## YOUR INSTRUCTIONS
Restate every line of the data word for word, except for the images.

Extracted data entries:

= = = = =

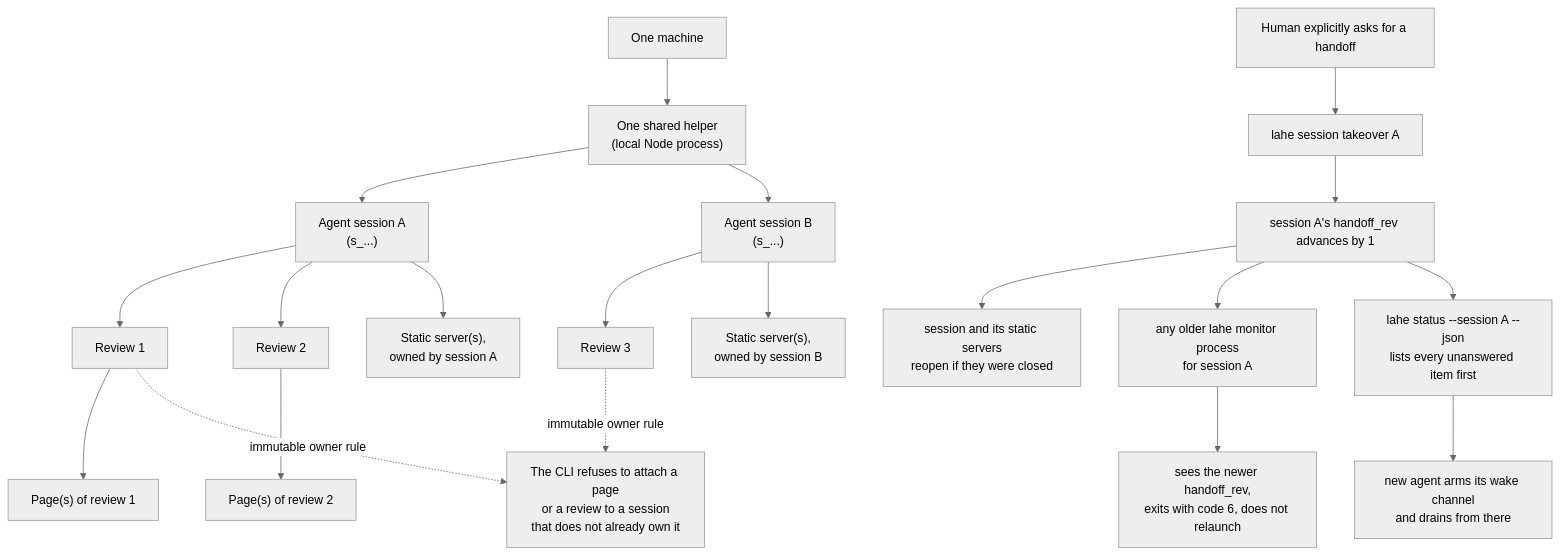
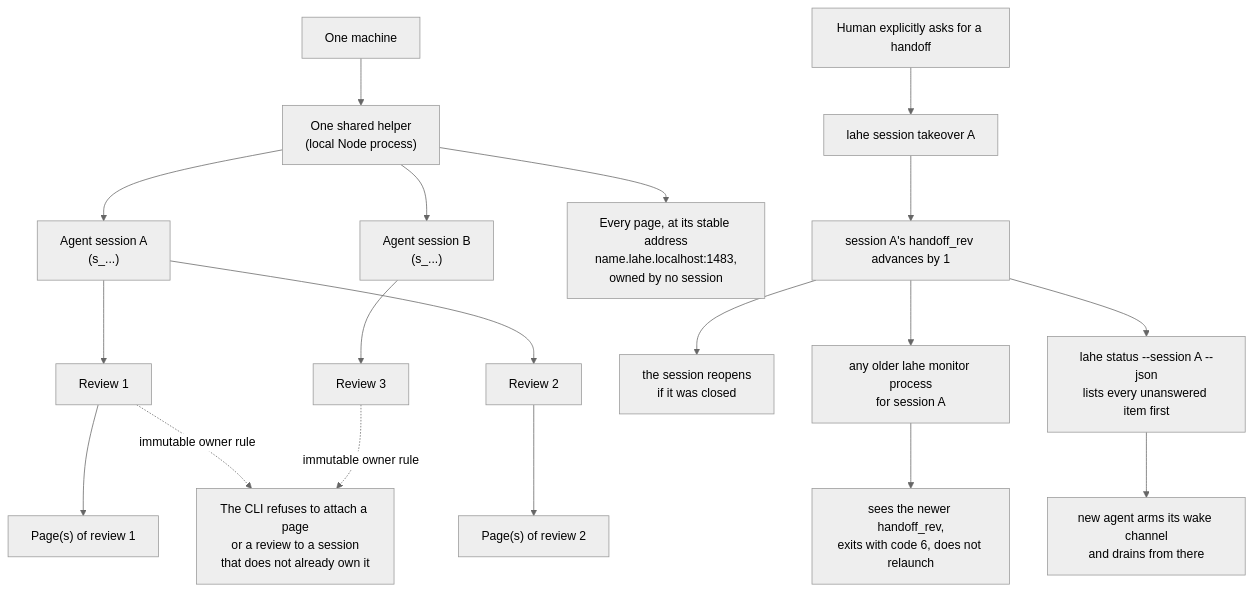
One commit to kenxle/live-agentic-html-editor changed the first of 3 diagrams in docs/diagrams/session_ownership.md. Above: the diagram before and after it, drawn with Mermaid (neutral theme). The commit also changed other lines of this file and 16 other files, not shown here.

First line of the commit message:
Stable addresses Step 3: the skill, contract, CLI doc, serving docs and diagrams describe stable addresses

````diff
--- a/docs/diagrams/session_ownership.md
+++ b/docs/diagrams/session_ownership.md
@@ -8,28 +8,28 @@
 ```mermaid
 flowchart TD
     Machine["One machine"] --> Helper["One shared helper<br/>(local Node process)"]
 
     Helper --> SessA["Agent session A<br/>(s_...)"]
     Helper --> SessB["Agent session B<br/>(s_...)"]
 
     SessA --> RevA1["Review 1"]
     SessA --> RevA2["Review 2"]
     RevA1 --> PageA1["Page(s) of review 1"]
     RevA2 --> PageA2["Page(s) of review 2"]
-    SessA --> StaticA["Static server(s),<br/>owned by session A"]
+    Helper --> Pages["Every page, at its stable address<br/>name.lahe.localhost:1483,<br/>owned by no session"]
 
     SessB --> RevB1["Review 3"]
-    SessB --> StaticB["Static server(s),<br/>owned by session B"]
+    
 
     Refuse["The CLI refuses to attach a page<br/>or a review to a session<br/>that does not already own it"]
     RevA1 -.->|"immutable owner rule"| Refuse
     RevB1 -.->|"immutable owner rule"| Refuse
 
     Human["Human explicitly asks for a handoff"] --> Takeover["lahe session takeover A"]
     Takeover --> Fence["session A's handoff_rev advances by 1"]
-    Fence --> Reopen["session and its static servers<br/>reopen if they were closed"]
+    Fence --> Reopen["the session reopens<br/>if it was closed"]
     Fence --> OldMonitor["any older lahe monitor process<br/>for session A"]
     OldMonitor --> Exit6["sees the newer handoff_rev,<br/>exits with code 6, does not relaunch"]
     Fence --> Catchup["lahe status --session A --json<br/>lists every unanswered item first"]
     Catchup --> NewAgent["new agent arms its wake channel<br/>and drains from there"]
 ```
````
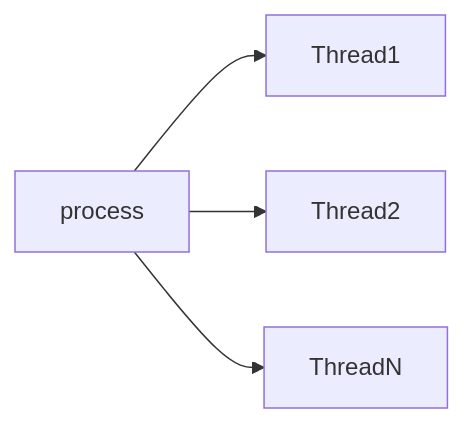
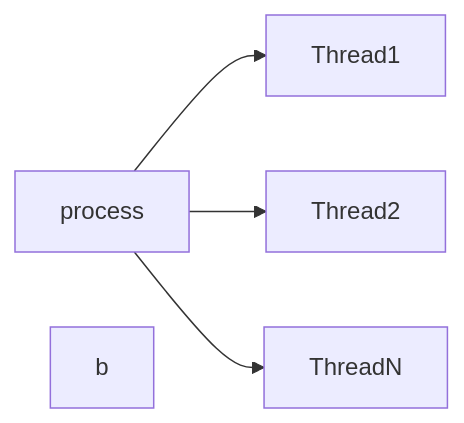
One commit to CaelmBleidd/OS changed the diagram in Mayatin.md. Above: the diagram before and after it, drawn with Mermaid. The commit also changed other lines of this file, not shown here.

````diff
--- a/Mayatin.md
+++ b/Mayatin.md
@@ -187,6 +187,7 @@
 ``` mermaid
 graph LR
 A[process] --> B[Thread1] 
 A[process] --> C[Thread2]
 A[process] --> D[ThreadN]
+b
 ```
````
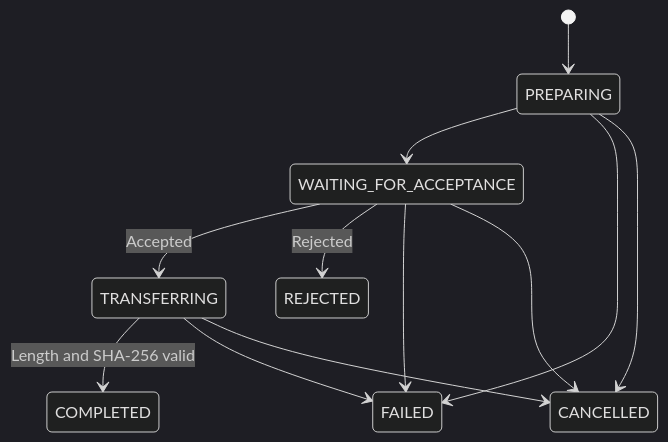
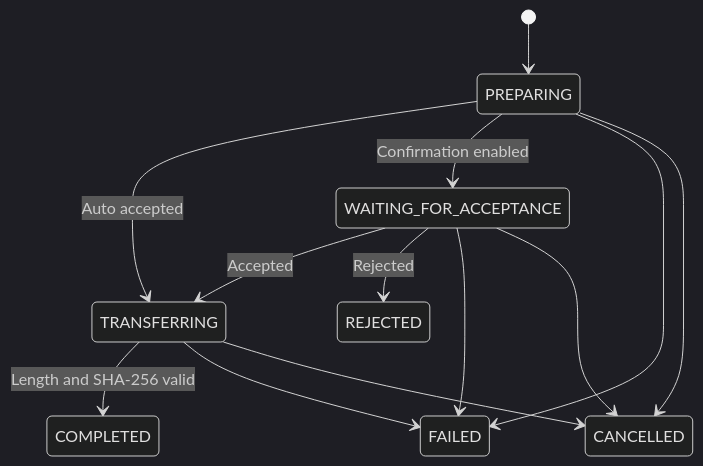
One commit to x2ink/subnetdrop changed the second of 2 diagrams in docs/technical-principles/file-transfer.md. Above: the diagram before and after it, drawn with Mermaid (dark theme). The commit also changed other lines of this file and 45 other files, not shown here.

````diff
--- a/docs/technical-principles/file-transfer.md
+++ b/docs/technical-principles/file-transfer.md
@@ -53,14 +64,15 @@
 ```mermaid
 stateDiagram-v2
     [*] --> PREPARING
-    PREPARING --> WAITING_FOR_ACCEPTANCE
+    PREPARING --> TRANSFERRING: Auto accepted
+    PREPARING --> WAITING_FOR_ACCEPTANCE: Confirmation enabled
     WAITING_FOR_ACCEPTANCE --> TRANSFERRING: Accepted
     WAITING_FOR_ACCEPTANCE --> REJECTED: Rejected
     TRANSFERRING --> COMPLETED: Length and SHA-256 valid
     PREPARING --> FAILED
     WAITING_FOR_ACCEPTANCE --> FAILED
     TRANSFERRING --> FAILED
     PREPARING --> CANCELLED
     WAITING_FOR_ACCEPTANCE --> CANCELLED
     TRANSFERRING --> CANCELLED
 ```
````
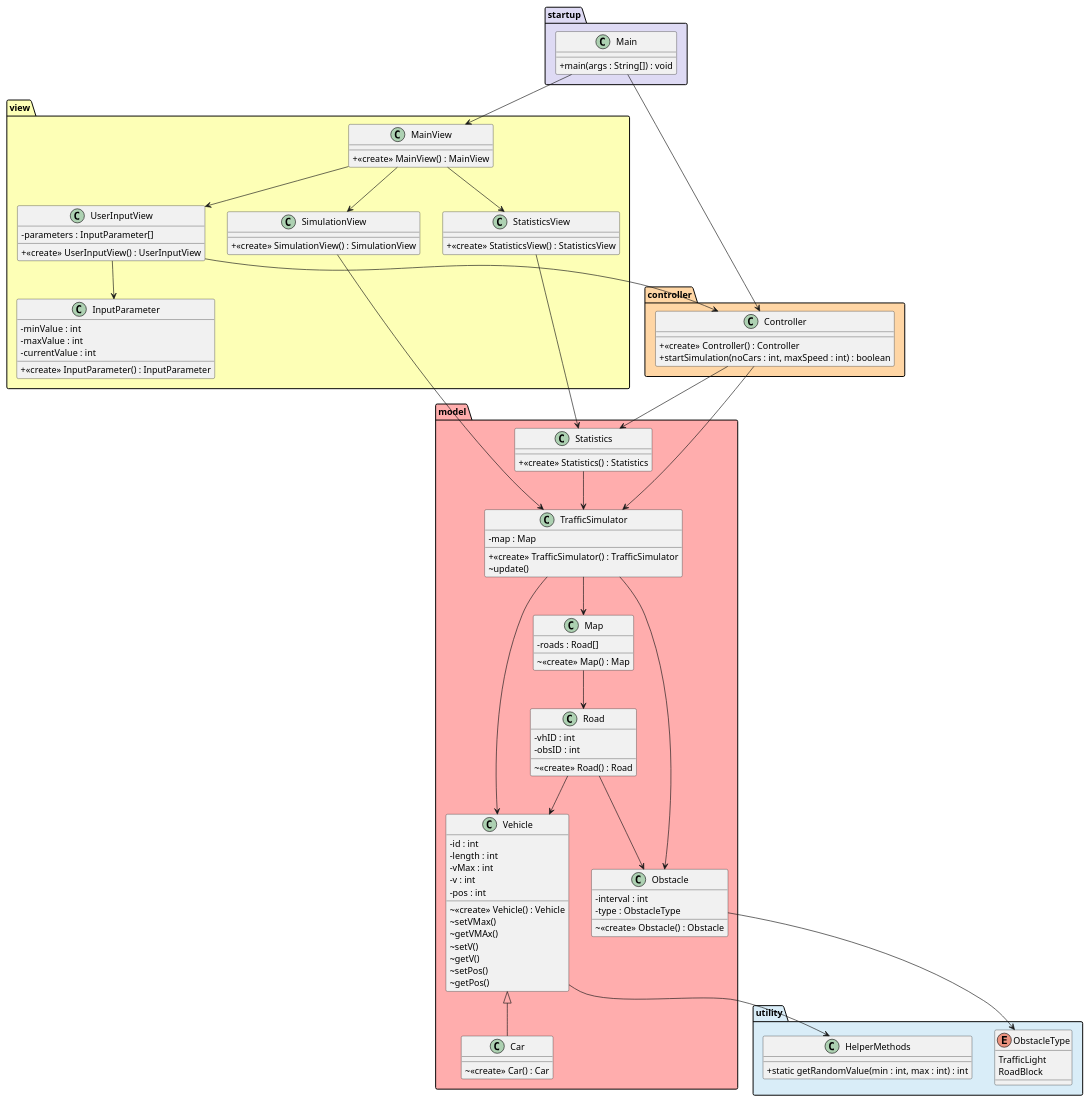
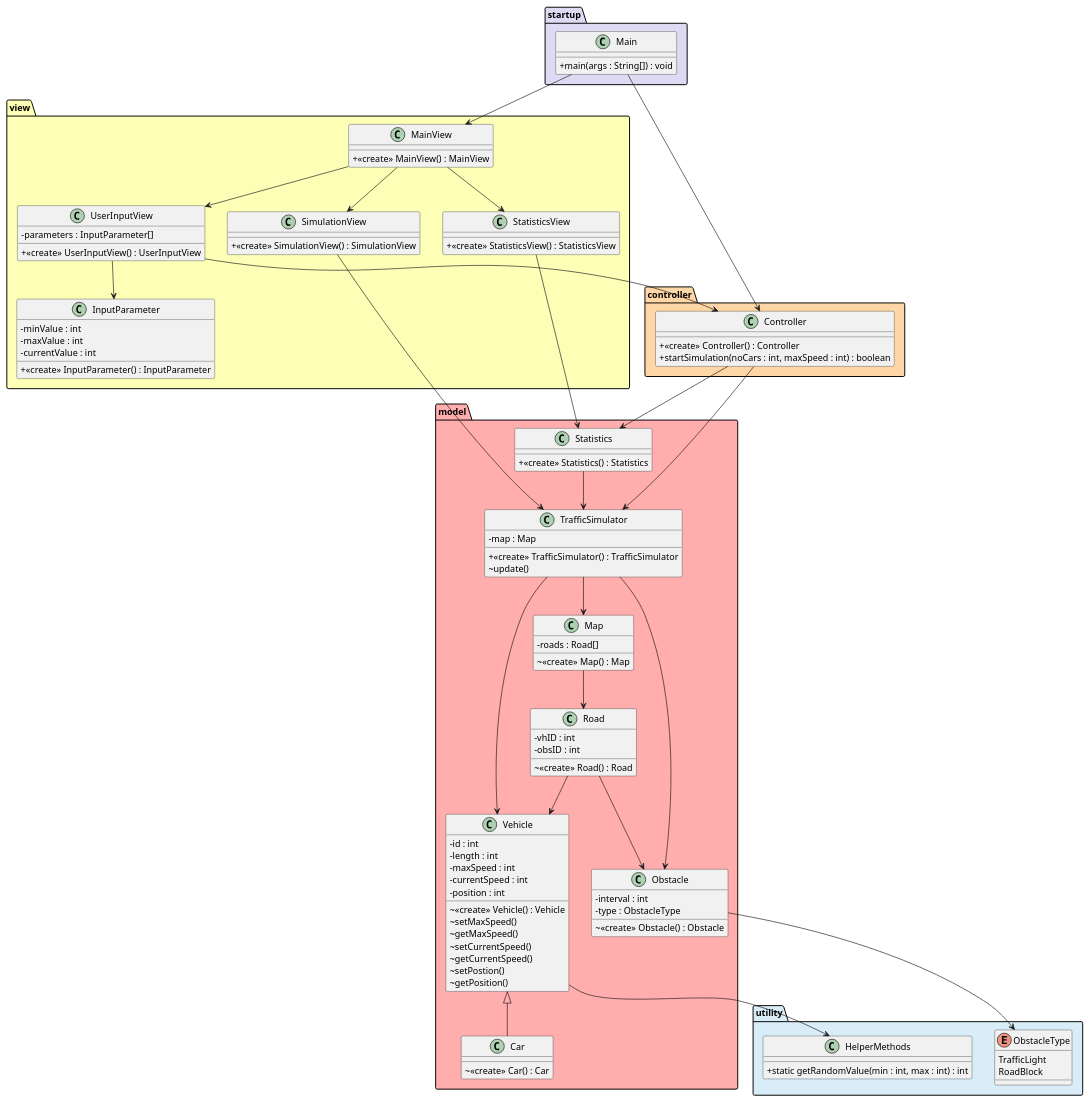
Before and after one commit to holmgren23/traffic-simulator: the diagram in class-diagram.puml, drawn with PlantUML.

Commit message:
changed the names back to orignials in vehicle

```diff
--- a/class-diagram.puml
+++ b/class-diagram.puml
@@ -1,149 +1,149 @@
 @startuml TrafficSimulator
 skinparam classAttributeIconSize 0
 
 /'colors
 #FFADAD
 #FFD6A5
 #FDFFB6
 #E4F1EE
 #D9EDF8
 #DEDAF4'/
 
 package model #FFADAD {
   class TrafficSimulator {
   - map : Map
   + <<create>> TrafficSimulator() : TrafficSimulator
   ~ update() 
   }
 
   class Vehicle {
     - id : int
     - length : int
-    - vMax : int
-    - v : int
-    - pos : int
+    - maxSpeed : int
+    - currentSpeed : int
+    - position : int
     ~ <<create>> Vehicle() : Vehicle
-    ~ setVMax()
-    ~ getVMAx()
-    ~ setV()
-    ~ getV()
-    ~ setPos()
-    ~ getPos()
+    ~ setMaxSpeed()
+    ~ getMaxSpeed()
+    ~ setCurrentSpeed()
+    ~ getCurrentSpeed()
+    ~ setPostion()
+    ~ getPosition()
 
 
   }
 
   class Car {
     ~ <<create>> Car() : Car
   }
 
   class Map {
     - roads : Road[]
     ~ <<create>> Map() : Map
   }
 
   class Road {
     - vhID : int
     - obsID : int
     ~ <<create>> Road() : Road
   }
 
   class Obstacle {
     - interval : int
     - type : ObstacleType
     ~ <<create>> Obstacle() : Obstacle
   }
 
   class Statistics {
     + <<create>> Statistics() : Statistics
   }
 
   TrafficSimulator --> Map
   TrafficSimulator --> Vehicle
   TrafficSimulator --> Obstacle
   Map --> Road
   Road --> Obstacle
   Road --> Vehicle
   Vehicle <|-- Car
   Statistics --> TrafficSimulator
 }
 
 package controller #FFD6A5 {
   class Controller {
     + <<create>> Controller() : Controller
     + startSimulation(noCars : int, maxSpeed : int) : boolean
   }
 
   Controller --> Statistics
   Controller --> TrafficSimulator
 }
 
 package view #FDFFB6 {
   class MainView {
     + <<create>> MainView() : MainView
   }
   class UserInputView {
     - parameters : InputParameter[]
     + <<create>> UserInputView() : UserInputView
   }
 
   class InputParameter {
     - minValue : int
     - maxValue : int
     - currentValue : int 
     + <<create>> InputParameter() : InputParameter
   }
 
   class StatisticsView {
     + <<create>> StatisticsView() : StatisticsView
   }
 
   class SimulationView {
     + <<create>> SimulationView() : SimulationView
   }
 
   MainView --> UserInputView
   MainView --> StatisticsView
   MainView --> SimulationView
   UserInputView --> InputParameter
   
   UserInputView --> Controller
   StatisticsView --> Statistics
   SimulationView --> TrafficSimulator
 }
 
 package utility #D9EDF8 {
   enum ObstacleType {
     TrafficLight
     RoadBlock
   }
 
   class HelperMethods {
     + static getRandomValue(min : int, max : int) : int
   }
 
 
   Obstacle --> ObstacleType
   Vehicle --> HelperMethods
 }
 
 package startup #DEDAF4 {
   class Main {
   + main(args : String[]) : void
 }
   Main --> Controller
   Main --> MainView
 }
 
 /'startup'/
 
 
 /'model'/
 
 /'utility'/
 
 
 
 /'view'
 
 @enduml
```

= = = = =

## RESPONSE
One commit to kenxle/live-agentic-html-editor changed the first of 3 diagrams in docs/diagrams/session_ownership.md. Above: the diagram before and after it, drawn with Mermaid (neutral theme). The commit also changed other lines of this file and 16 other files, not shown here.

First line of the commit message:
Stable addresses Step 3: the skill, contract, CLI doc, serving docs and diagrams describe stable addresses

````diff
--- a/docs/diagrams/session_ownership.md
+++ b/docs/diagrams/session_ownership.md
@@ -8,28 +8,28 @@
 ```mermaid
 flowchart TD
     Machine["One machine"] --> Helper["One shared helper<br/>(local Node process)"]
 
     Helper --> SessA["Agent session A<br/>(s_...)"]
     Helper --> SessB["Agent session B<br/>(s_...)"]
 
     SessA --> RevA1["Review 1"]
     SessA --> RevA2["Review 2"]
     RevA1 --> PageA1["Page(s) of review 1"]
     RevA2 --> PageA2["Page(s) of review 2"]
-    SessA --> StaticA["Static server(s),<br/>owned by session A"]
+    Helper --> Pages["Every page, at its stable address<br/>name.lahe.localhost:1483,<br/>owned by no session"]
 
     SessB --> RevB1["Review 3"]
-    SessB --> StaticB["Static server(s),<br/>owned by session B"]
+    
 
     Refuse["The CLI refuses to attach a page<br/>or a review to a session<br/>that does not already own it"]
     RevA1 -.->|"immutable owner rule"| Refuse
     RevB1 -.->|"immutable owner rule"| Refuse
 
     Human["Human explicitly asks for a handoff"] --> Takeover["lahe session takeover A"]
     Takeover --> Fence["session A's handoff_rev advances by 1"]
-    Fence --> Reopen["session and its static servers<br/>reopen if they were closed"]
+    Fence --> Reopen["the session reopens<br/>if it was closed"]
     Fence --> OldMonitor["any older lahe monitor process<br/>for session A"]
     OldMonitor --> Exit6["sees the newer handoff_rev,<br/>exits with code 6, does not relaunch"]
     Fence --> Catchup["lahe status --session A --json<br/>lists every unanswered item first"]
     Catchup --> NewAgent["new agent arms its wake channel<br/>and drains from there"]
 ```
````
One commit to CaelmBleidd/OS changed the diagram in Mayatin.md. Above: the diagram before and after it, drawn with Mermaid. The commit also changed other lines of this file, not shown here.

````diff
--- a/Mayatin.md
+++ b/Mayatin.md
@@ -187,6 +187,7 @@
 ``` mermaid
 graph LR
 A[process] --> B[Thread1] 
 A[process] --> C[Thread2]
 A[process] --> D[ThreadN]
+b
 ```
````
One commit to x2ink/subnetdrop changed the second of 2 diagrams in docs/technical-principles/file-transfer.md. Above: the diagram before and after it, drawn with Mermaid (dark theme). The commit also changed other lines of this file and 45 other files, not shown here.

````diff
--- a/docs/technical-principles/file-transfer.md
+++ b/docs/technical-principles/file-transfer.md
@@ -53,14 +64,15 @@
 ```mermaid
 stateDiagram-v2
     [*] --> PREPARING
-    PREPARING --> WAITING_FOR_ACCEPTANCE
+    PREPARING --> TRANSFERRING: Auto accepted
+    PREPARING --> WAITING_FOR_ACCEPTANCE: Confirmation enabled
     WAITING_FOR_ACCEPTANCE --> TRANSFERRING: Accepted
     WAITING_FOR_ACCEPTANCE --> REJECTED: Rejected
     TRANSFERRING --> COMPLETED: Length and SHA-256 valid
     PREPARING --> FAILED
     WAITING_FOR_ACCEPTANCE --> FAILED
     TRANSFERRING --> FAILED
     PREPARING --> CANCELLED
     WAITING_FOR_ACCEPTANCE --> CANCELLED
     TRANSFERRING --> CANCELLED
 ```
````
Before and after one commit to holmgren23/traffic-simulator: the diagram in class-diagram.puml, drawn with PlantUML.

Commit message:
changed the names back to orignials in vehicle

```diff
--- a/class-diagram.puml
+++ b/class-diagram.puml
@@ -1,149 +1,149 @@
 @startuml TrafficSimulator
 skinparam classAttributeIconSize 0
 
 /'colors
 #FFADAD
 #FFD6A5
 #FDFFB6
 #E4F1EE
 #D9EDF8
 #DEDAF4'/
 
 package model #FFADAD {
   class TrafficSimulator {
   - map : Map
   + <<create>> TrafficSimulator() : TrafficSimulator
   ~ update() 
   }
 
   class Vehicle {
     - id : int
     - length : int
-    - vMax : int
-    - v : int
-    - pos : int
+    - maxSpeed : int
+    - currentSpeed : int
+    - position : int
     ~ <<create>> Vehicle() : Vehicle
-    ~ setVMax()
-    ~ getVMAx()
-    ~ setV()
-    ~ getV()
-    ~ setPos()
-    ~ getPos()
+    ~ setMaxSpeed()
+    ~ getMaxSpeed()
+    ~ setCurrentSpeed()
+    ~ getCurrentSpeed()
+    ~ setPostion()
+    ~ getPosition()
 
 
   }
 
   class Car {
     ~ <<create>> Car() : Car
   }
 
   class Map {
     - roads : Road[]
     ~ <<create>> Map() : Map
   }
 
   class Road {
     - vhID : int
     - obsID : int
     ~ <<create>> Road() : Road
   }
 
   class Obstacle {
     - interval : int
     - type : ObstacleType
     ~ <<create>> Obstacle() : Obstacle
   }
 
   class Statistics {
     + <<create>> Statistics() : Statistics
   }
 
   TrafficSimulator --> Map
   TrafficSimulator --> Vehicle
   TrafficSimulator --> Obstacle
   Map --> Road
   Road --> Obstacle
   Road --> Vehicle
   Vehicle <|-- Car
   Statistics --> TrafficSimulator
 }
 
 package controller #FFD6A5 {
   class Controller {
     + <<create>> Controller() : Controller
     + startSimulation(noCars : int, maxSpeed : int) : boolean
   }
 
   Controller --> Statistics
   Controller --> TrafficSimulator
 }
 
 package view #FDFFB6 {
   class MainView {
     + <<create>> MainView() : MainView
   }
   class UserInputView {
     - parameters : InputParameter[]
     + <<create>> UserInputView() : UserInputView
   }
 
   class InputParameter {
     - minValue : int
     - maxValue : int
     - currentValue : int 
     + <<create>> InputParameter() : InputParameter
   }
 
   class StatisticsView {
     + <<create>> StatisticsView() : StatisticsView
   }
 
   class SimulationView {
     + <<create>> SimulationView() : SimulationView
   }
 
   MainView --> UserInputView
   MainView --> StatisticsView
   MainView --> SimulationView
   UserInputView --> InputParameter
   
   UserInputView --> Controller
   StatisticsView --> Statistics
   SimulationView --> TrafficSimulator
 }
 
 package utility #D9EDF8 {
   enum ObstacleType {
     TrafficLight
     RoadBlock
   }
 
   class HelperMethods {
     + static getRandomValue(min : int, max : int) : int
   }
 
 
   Obstacle --> ObstacleType
   Vehicle --> HelperMethods
 }
 
 package startup #DEDAF4 {
   class Main {
   + main(args : String[]) : void
 }
   Main --> Controller
   Main --> MainView
 }
 
 /'startup'/
 
 
 /'model'/
 
 /'utility'/
 
 
 
 /'view'
 
 @enduml
```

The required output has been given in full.